When you are on foot or riding a bike, you get to see a lot more.

An architectural detail on the wall of the old 1930 synagogue we passed on lower Washington Ave. which is now a Jewish museum.  It was a Sunday afternoon a little after 3:00 and we were on our way to Smith and Wolensky on the canal at the bottom of Miami where we love to have a two martini late lunch and watch the cruise ships leaving Miami Harbor headed for the Caribbean.  Saw 4 ships that day and were not disappointed.  That's it for now.



More on the Winter Haven...

In spite of our kind of small and mildly muggy room, one saving grace for Jackie at the Winter Haven was the french toast which was some of the best she'd ever had, which is saying a lot.  It was as good, maybe better than mine.  Thick sliced, well soaked, and well cooked to produce a sweet, custardy consistency inside, and a crispy exterior.  


And the mojitos were also strong and good, in fact when the bartender was pouring the rum, I was beginning to wonder if he was ever going to stop.  So while I'm not sure I'd stay there again, I can recommend a long, lazy late afternoons happy hours on their veranda...


Oh, and one more photo I took in a Miami cafe one morning that I liked a lot but realized there will be no place to put it, so before it becomes an orphan photo, I will append it here...There is something Gandhi-ish about it.  You can see my head in one of the central mirrors.


Thursday, February 2, 2017

Back at the Cafe St. Germaine, Old San Juan...

Dateline, Old San Juan:
January 17, 2017

It's been a couple of years since I was here last, aimlessly wandering the streets in search of rum smoothies and inspiration.   I thought I had my fill of Old San Juan back then, when I almost burnt myself out spending those few weeks finishing my book "Cinco Calles".  In the end, the only thing that saved me from a complete literary meltdown were the five o'clock, five dollar happy hour mango mojitos and tapas on the third floor cafe of the St. Germaine at the corner of Sol y Cruz.   Here I gently drift into an alternative reality, channelling the zeitgeist of a time and place long gone and for the few hours that it lasted, I was in the zone, at one with the "lost generation", a raffish, Hemmingwayesque wannabe spewing meaningfully meaningless literary blather dressed to impress, masquerading as an exercise in self importance.  Poetry as a selfie of the soul.   So much so, that it brought to mind a poem I had written in the late 90's during my long cushy years of self imposed indentured servitude.

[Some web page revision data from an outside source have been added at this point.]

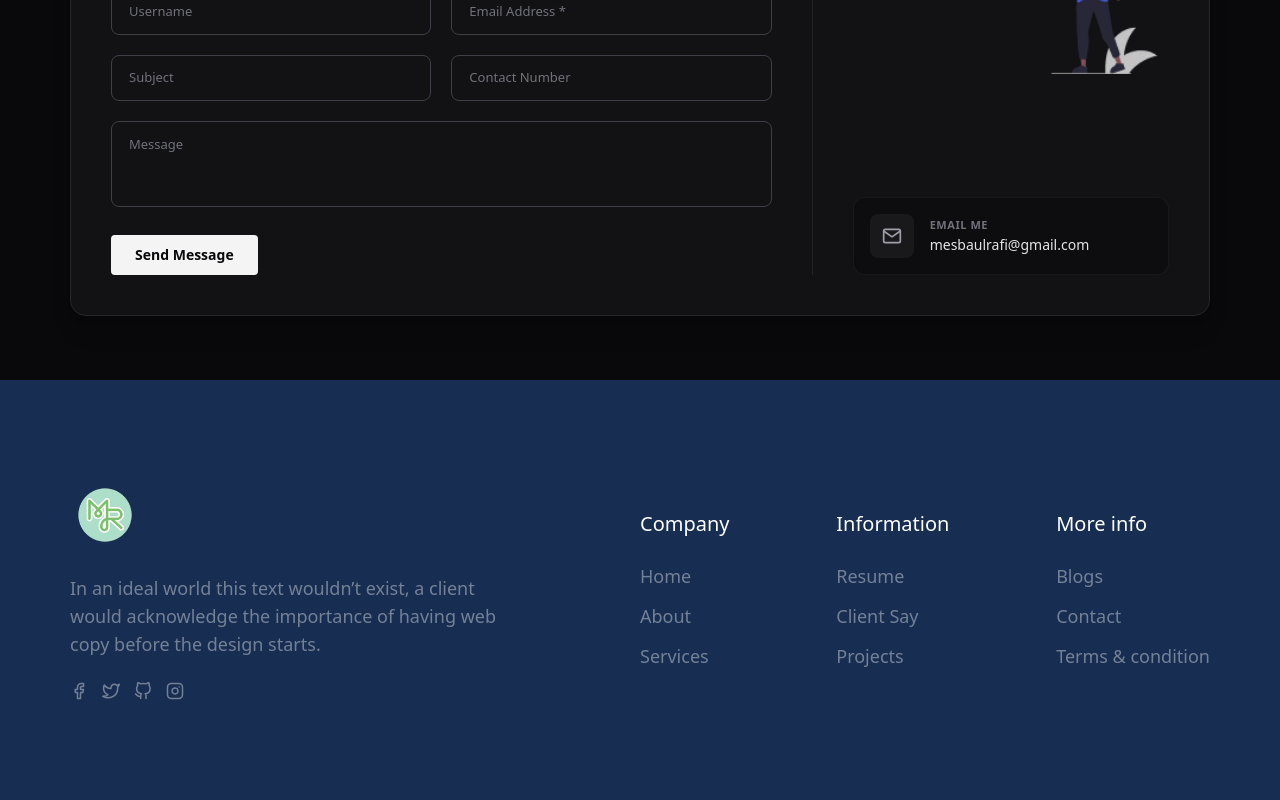
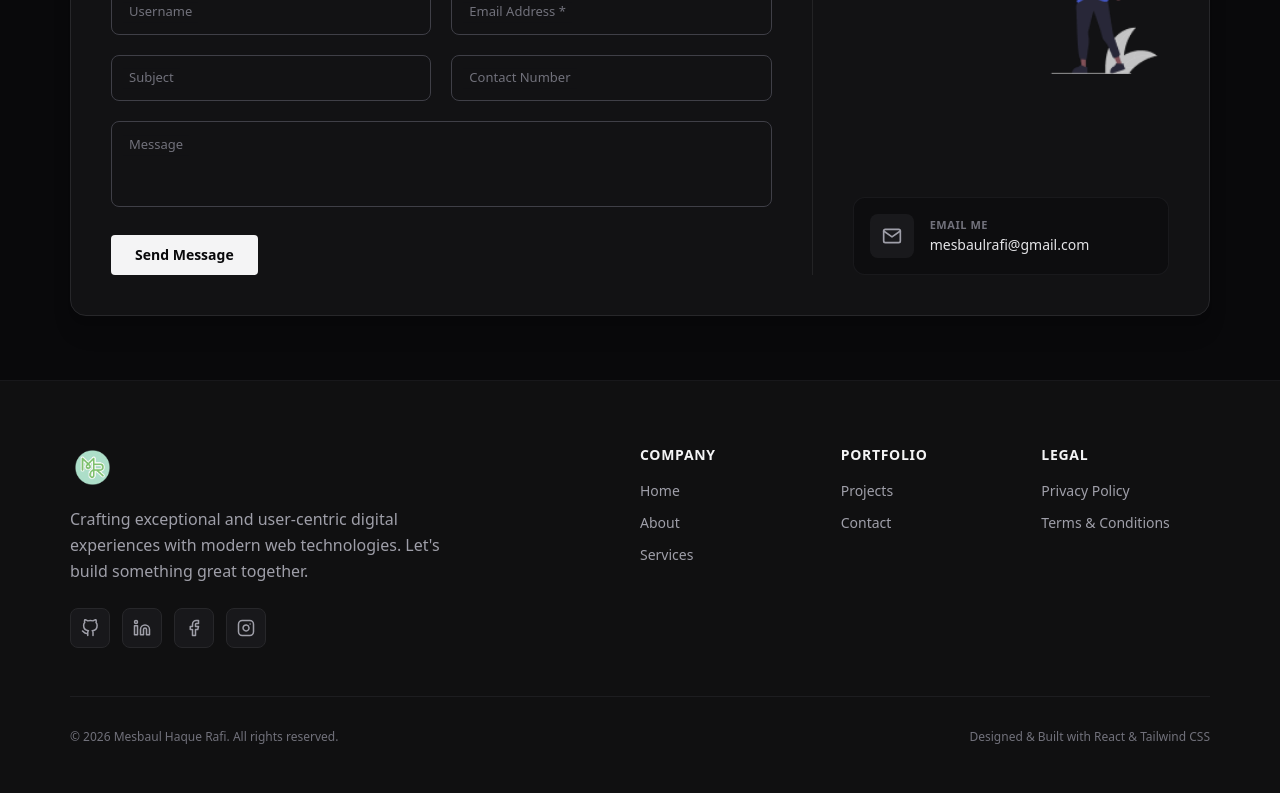
Before and after one commit to mesbaulrafi/myPortfolio, a React (Vite) app: page / in a window 1280 px wide. Shown: the part 6041-6841 px from the top of the page. Built offline with nearby package versions, Linux system fonts and the light colour scheme.

Commit message:
footer ui change

```diff
--- a/src/components/layouts/Footer.jsx
+++ b/src/components/layouts/Footer.jsx
@@ -1,72 +1,85 @@
 import React from "react";
 import { Link } from "react-router-dom";
-import Container from "../Container";
 import Images from "../Images";
 import Logo from "/src/assets/Logo.png";
-import { FiFacebook, FiTwitter, FiGithub, FiInstagram } from "react-icons/fi";
+import { FiFacebook, FiTwitter, FiGithub, FiInstagram, FiLinkedin } from "react-icons/fi";
 
 const Footer = () => {
   return (
-    <div className="bg-[#172d51] py-16 md:py-25 text-white">
-      <div className="lg:w-[1140px] px-3 lg:px-0 mx-auto">
+    <footer className="bg-[#101011] text-zinc-300 font-sans border-t border-zinc-900 pt-16 pb-12">
+      <div className="w-full max-w-[1140px] px-5 lg:px-0 mx-auto">
 
-        <div className="flex flex-col md:flex-row justify-between gap-y-10 md:gap-y-0">
+        {/* Main Footer Content */}
+        <div className="flex flex-col md:flex-row justify-between items-start gap-12 md:gap-8 pb-12 border-b border-zinc-800/60">
 
           {/* Logo & Description Section */}
-          <div className="w-full md:w-1/2">
-            <Link to="/">
-              <Images imgSrc={Logo} className={"w-[70px]"} />
+          <div className="w-full md:w-[40%] flex flex-col items-start">
+            <Link to="/" className="mb-4">
+              <Images imgSrc={Logo} className="w-[45px] object-contain" />
             </Link>
-            <p className="w-full md:w-[437px] text-lg opacity-40 py-6">
-              In an ideal world this text wouldn’t exist, a client would
-              acknowledge the importance of having web copy before the design
-              starts.
+            <p className="text-zinc-400 text-sm md:text-base font-light leading-relaxed max-w-sm mb-6">
+              Crafting exceptional and user-centric digital experiences with modern web technologies. Let's build something great together.
             </p>
-            <div className="flex items-center gap-x-3.5 text-lg opacity-40">
-              <Link to="/"><i><FiFacebook /></i></Link>
-              <Link to="/"><i><FiTwitter /></i></Link>
-              <Link to="/"><i><FiGithub /></i></Link>
-              <Link to="/"><i><FiInstagram /></i></Link>
+
+            {/* Social Icons */}
+            <div className="flex items-center gap-3 text-zinc-400">
+              <a href="https://github.com/mesbaulrafi" target="_blank" rel="noopener noreferrer" className="p-2.5 rounded-lg bg-zinc-900 border border-zinc-800 hover:text-zinc-100 hover:border-zinc-700 transition-colors">
+                <FiGithub size={18} />
+              </a>
+              <a href="https://linkedin.com" target="_blank" rel="noopener noreferrer" className="p-2.5 rounded-lg bg-zinc-900 border border-zinc-800 hover:text-zinc-100 hover:border-zinc-700 transition-colors">
+                <FiLinkedin size={18} />
+              </a>
+              <a href="https://facebook.com" target="_blank" rel="noopener noreferrer" className="p-2.5 rounded-lg bg-zinc-900 border border-zinc-800 hover:text-zinc-100 hover:border-zinc-700 transition-colors">
+                <FiFacebook size={18} />
+              </a>
+              <a href="https://instagram.com" target="_blank" rel="noopener noreferrer" className="p-2.5 rounded-lg bg-zinc-900 border border-zinc-800 hover:text-zinc-100 hover:border-zinc-700 transition-colors">
+                <FiInstagram size={18} />
+              </a>
             </div>
           </div>
 
           {/* Footer Menu Section */}
-          <div className="w-full md:w-1/2 grid grid-cols-2 md:flex md:items-center md:justify-between gap-y-8">
+          <div className="w-full md:w-[50%] grid grid-cols-2 sm:grid-cols-3 gap-8">
 
             {/* Company Column */}
             <div>
-              <ul>
-                <li className="pb-6 font-medium text-xl underline decoration-transparent">Company</li>
-                <li className="text-lg opacity-40 pb-3"><Link to="/">Home</Link></li>
-                <li className="text-lg opacity-40 pb-3"><Link to="/about">About</Link></li>
-                <li className="text-lg opacity-40"><Link to="/services">Services</Link></li>
+              <h4 className="font-semibold text-zinc-100 text-sm uppercase tracking-wider mb-4">Company</h4>
+              <ul className="space-y-3 text-sm">
+                <li><Link to="/" className="text-zinc-400 hover:text-zinc-100 transition-colors">Home</Link></li>
+                <li><Link to="/about" className="text-zinc-400 hover:text-zinc-100 transition-colors">About</Link></li>
+                <li><Link to="/services" className="text-zinc-400 hover:text-zinc-100 transition-colors">Services</Link></li>
               </ul>
             </div>
 
             {/* Information Column */}
             <div>
-              <ul>
-                <li className="pb-6 font-medium text-xl">Information</li>
-                <li className="text-lg opacity-40 pb-3"><Link to="/">Resume</Link></li>
-                <li className="text-lg opacity-40 pb-3"><Link to="/">Client Say</Link></li>
-                <li className="text-lg opacity-40"><Link to="/projects">Projects</Link></li>
+              <h4 className="font-semibold text-zinc-100 text-sm uppercase tracking-wider mb-4">Portfolio</h4>
+              <ul className="space-y-3 text-sm">
+                <li><Link to="/projects" className="text-zinc-400 hover:text-zinc-100 transition-colors">Projects</Link></li>
+                <li><Link to="/contact" className="text-zinc-400 hover:text-zinc-100 transition-colors">Contact</Link></li>
               </ul>
             </div>
 
             {/* More info Column */}
             <div>
-              <ul>
-                <li className="pb-6 font-medium text-xl">More info</li>
-                <li className="text-lg opacity-40 pb-3"><Link to="/">Blogs</Link></li>
-                <li className="text-lg opacity-40 pb-3"><Link to="/contact">Contact</Link></li>
-                <li className="text-lg opacity-40"><Link to="/">Terms & condition</Link></li>
+              <h4 className="font-semibold text-zinc-100 text-sm uppercase tracking-wider mb-4">Legal</h4>
+              <ul className="space-y-3 text-sm">
+                <li><Link to="/" className="text-zinc-400 hover:text-zinc-100 transition-colors">Privacy Policy</Link></li>
+                <li><Link to="/" className="text-zinc-400 hover:text-zinc-100 transition-colors">Terms & Conditions</Link></li>
               </ul>
             </div>
 
           </div>
         </div>
+
+        {/* Bottom Copyright Section */}
+        <div className="pt-8 flex flex-col sm:flex-row items-center justify-between text-xs text-zinc-500 gap-4">
+          <p>© {new Date().getFullYear()} Mesbaul Haque Rafi. All rights reserved.</p>
+          <p>Designed & Built with React & Tailwind CSS</p>
+        </div>
+
       </div>
-    </div>
+    </footer>
   );
 };
 
```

As if to deny their humanity,
the materialists have been heard to ask the question...
Suppose you were to take an infinite number of monkeys,
and place them in front of typewriters
to strike randomly at the keys
for an indefinite period of time,
could one of them product the great American novel,
a sonnet, or at least some mediocre poetry?
Why yes I could answer,
I am that monkey!!!

Now I'm back.  Perhaps you remember the interior photo I took at the St. Germaine back then and posted in the Cinco Calles posting of May 2015...

 For a change, nothing has changed.  Even me.  As luck would have it, they had not yet gotten their delivery of mint leaves for the day and therefore while mango mojitos were on the menu they would not be in our future today.  Had to fall back on a second choice which might have been a first choice anywhere else, the Boozy Colada, which lived up to it's name.  A thick, velvety rum smoothy that, with the help of a floater, got us to where we were going in no time at all.  The veggie centric tapas were few and since I avoid hummus (I am always disappointed by all but mine, since I don't skimp on the lemon and garlic) we shared a flatbread which was good.  As you don't need to be told, the photo below is the heart of the operation.

While it is not readily apparent at first sight, the next shot is actually a selfie of Jackie and I, just the way we like it these days.  If you click on the photo to enlarge it, and look in the mirror on the wall in the middle of the central area on the third floor which was still devoid of other patrons when we got there at 5:30, there we are.

The corner of Cruz y Sol from the window of our table at the Cafe.  Didn't take a picture of the exterior.  Don't know why, but there must have been a good reason that I can't remember right now.